That importance is certainly not lost on head coach Frank Vogel, who spoke about James after Friday’s win over the Magic.
“He’s the most unique player in the history of the game,” Vogel said. “We won a championship with him playing point guard two years ago, he’s been a ball-handling wing throughout his career and he’s been playing center for us, you know what I mean? It’s just pretty remarkable. And for him to be doing it at this stage of his career is even more remarkable, he just continues to get the job done, and he’s had 25 or more in every single game since Anthony has been out, and it’s been a big part of every single win during that stretch.”
The 47% of minutes James has played at center this season is not only the largest percentage of minutes he’s played at the position in his career, it’s not even remotely close.

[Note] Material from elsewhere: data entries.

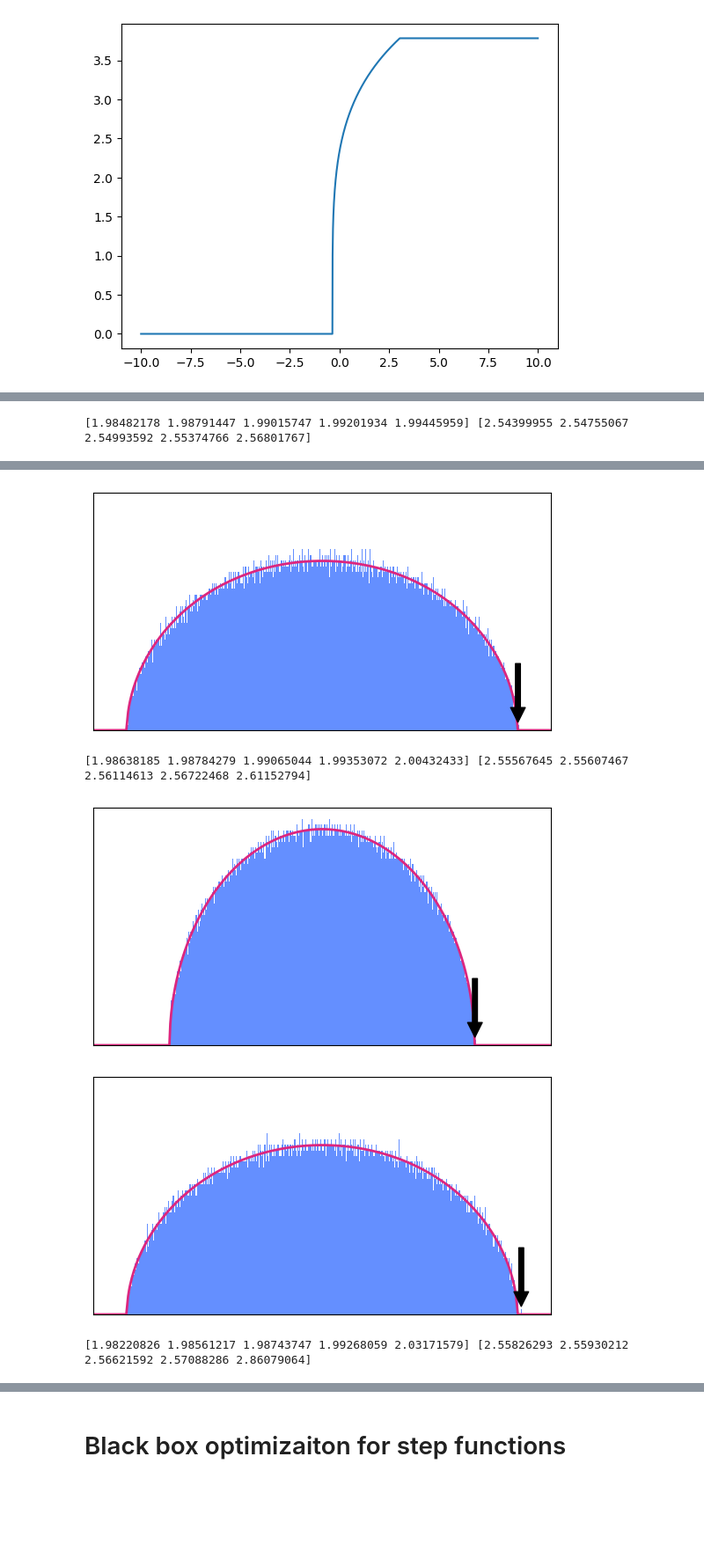
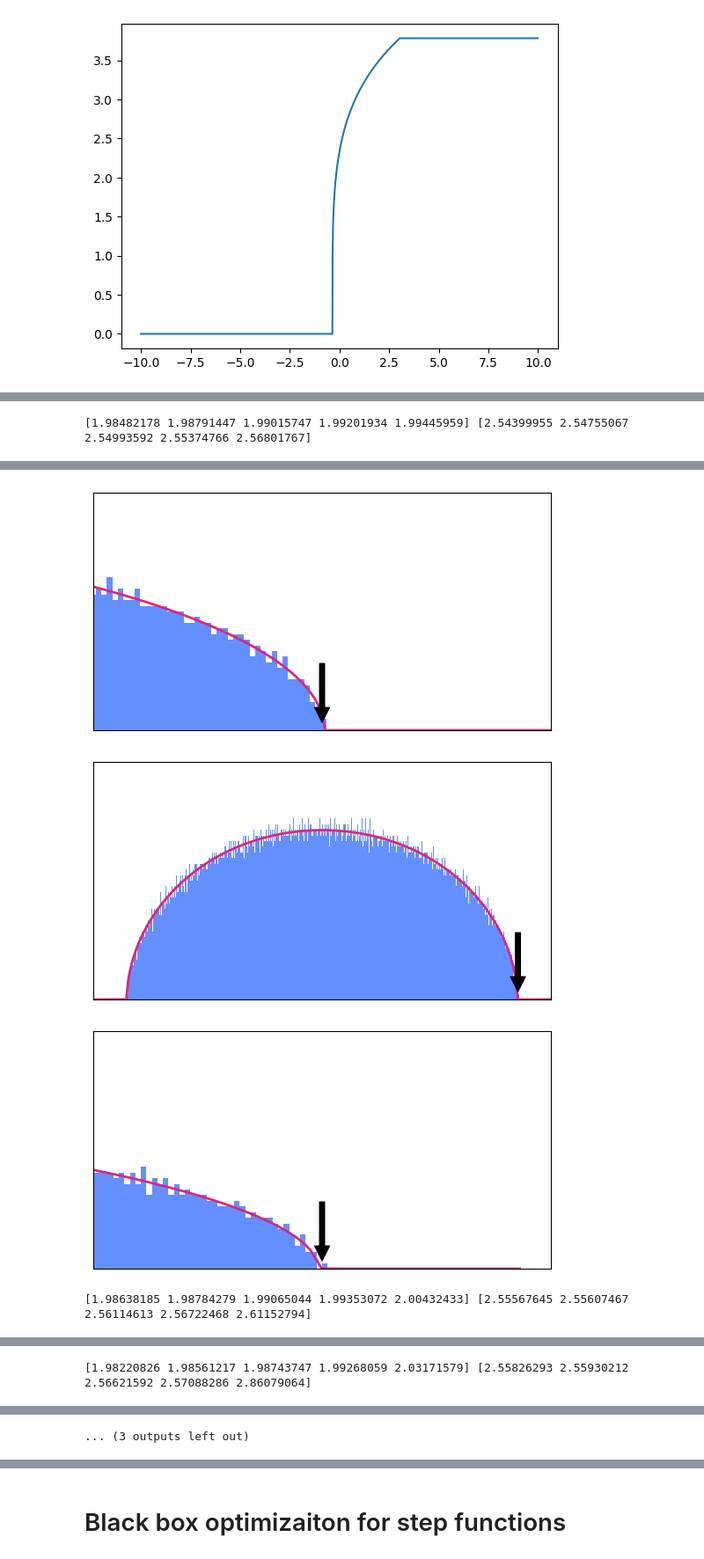
Before and after one commit to yuxinma98/NonlinearLaplacian, a Jupyter notebook: planted_submatrix.ipynb, the cells around one changed output, grey strips where cells are left out. Shown: that part at 88% size. Saved outputs shown, nothing was run; the diff lists cells and outputs as text; code cells hidden in the pictures; blank space fills up the shorter version.

Commit message:
Save plots.

```diff
--- a/planted_submatrix.ipynb
+++ b/planted_submatrix.ipynb
@@ -411,6 +449,7 @@ for beta in [0, 0.9, 1.2]:
         free_conv = compute_free_convolution(sigma=lambda x: tanh_sigma(x, res.x), zs_x=x)
         pickle.dump(free_conv, open(log_dir / f"free_conv_beta={beta}.pkl", "wb"))
 
+    # Original figure for A_p_evals
     fig, ax = plt.subplots(figsize=(5.5, 3), constrained_layout=True)
     ax.hist(
         A_p_evals,
@@ -436,35 +475,87 @@ for beta in [0, 0.9, 1.2]:
     plt.show()
     plt.close(fig)
 
+    # Zoomed-in figure for A_p_evals
+    fig, ax = plt.subplots(figsize=(5.5, 3), constrained_layout=True)
+    ax.hist(
+        A_p_evals,
+        bins=500,
+        density=True,
+        color="#648FFF",
+        label="Histogram of eigenvalues",
+        range=(-3, 3),
+    )
+    ax.annotate(
+        "",
+        xy=(A_p_evals[-1], 0.01),
+        xytext=(A_p_evals[-1], 0.1),
+        arrowprops=dict(facecolor="black", shrink=0.02),
+    )
+    ax.plot(x, sc, label="Analytic prediction", color="#dc267f", linewidth=2)
+    ax.set_xlim(A_p_evals[-1] - 0.5, A_p_evals[-1] + 0.5)
+    ax.set_ylim(0, 0.35)
+    ax.set_xticks([])
+    ax.set_yticks([])
+    fig.tight_layout()
+    fig.savefig(plot_dir / f"direct_beta={beta}_zoomed.pdf")
+    plt.show()
+    plt.close(fig)
+
+    # Original figure for L_p_evals
     fig, ax = plt.subplots(figsize=(5.5, 3), constrained_layout=True)
     ax.hist(
         L_p_evals,
         bins=500,
         density=True,
         color="#648FFF",
         label="Histogram of eigenvalues",
         range=(-3, 3),
     )
     ax.annotate(
         "",
         xy=(L_p_evals[-1], 0.01),
         xytext=(L_p_evals[-1], 0.1),
         arrowprops=dict(facecolor="black", shrink=0.02),
     )
     ax.plot(x, free_conv, label="Analytic prediction", color="#dc267f", linewidth=2)
     ax.set_xlim(-3, 3)
     ax.set_ylim(0, 0.35)
     ax.set_xticks([])
     ax.set_yticks([])
     fig.tight_layout()
     fig.savefig(plot_dir / f"sigma_beta={beta}.pdf")
     plt.show()
     plt.close(fig)
+
+    # Zoomed-in figure for L_p_evals
+    fig, ax = plt.subplots(figsize=(5.5, 3), constrained_layout=True)
+    ax.hist(
+        L_p_evals,
+        bins=500,
+        density=True,
+        color="#648FFF",
+        label="Histogram of eigenvalues",
+        range=(-3, 3),
+    )
+    ax.annotate(
+        "",
+        xy=(L_p_evals[-1], 0.01),
+        xytext=(L_p_evals[-1], 0.1),
+        arrowprops=dict(facecolor="black", shrink=0.02),
+    )
+    ax.plot(x, free_conv, label="Analytic prediction", color="#dc267f", linewidth=2)
+    ax.set_xlim(L_p_evals[-1] - 0.5, L_p_evals[-1] + 0.5)
+    ax.set_ylim(0, 0.35)
+    ax.set_xticks([])
+    ax.set_yticks([])
+    fig.tight_layout()
+    fig.savefig(plot_dir / f"sigma_beta={beta}_zoomed.pdf")
+    plt.show()
+    plt.close(fig)
 # %% [output]
 [1.98482178 1.98791447 1.99015747 1.99201934 1.99445959] [2.54399955 2.54755067 2.54993592 2.55374766 2.56801767]
 [figure]
-[figure, old version]
+[figure, new version]
-[1.98638185 1.98784279 1.99065044 1.99353072 2.00432433] [2.55567645 2.55607467 2.56114613 2.56722468 2.61152794]
-[figure, old version]
+[figure, new version]
-[figure, old version]
+[figure, new version]
-[1.98220826 1.98561217 1.98743747 1.99268059 2.03171579] [2.55826293 2.55930212 2.56621592 2.57088286 2.86079064]
+[1.98638185 1.98784279 1.99065044 1.99353072 2.00432433] [2.55567645 2.55607467 2.56114613 2.56722468 2.61152794]
@@ -472,0 +566 @@ for beta in [0, 0.9, 1.2]:
+[1.98220826 1.98561217 1.98743747 1.99268059 2.03171579] [2.55826293 2.55930212 2.56621592 2.57088286 2.86079064]
@@ -472,0 +568 @@ for beta in [0, 0.9, 1.2]:
+... (3 outputs left out)
```
Also changed, not shown: parts of 16 cells of this notebook, 27 other files.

Never in his career has James played more than 3% of his minutes at center.
James’ versatility also allows teams to be more flexible in who plays around him both on a night-to-night basis and when constructing a roster. On a micro level, riding hot hands in games is easier when James can conceivably play any position. On a macro level, signing or drafting the best players available is a lot easier when your star player can play anywhere on the court.
And it’s not just a matter of being able to play at any position, but rank among the best in the league in doing as well. This season, James is playing at an MVP level despite shifting to the center position and a more small ball style that he hasn’t traditionally run before.
It all adds up to a supremely talented and unique player playing in an era of basketball that both accentuates that flexibility and has been created likely because of his skill set. For the Lakers, it’s allowed them to (barely) tread water this season but has also produced a title during his time in purple and gold, both of which the franchise and fan base can be thankful for.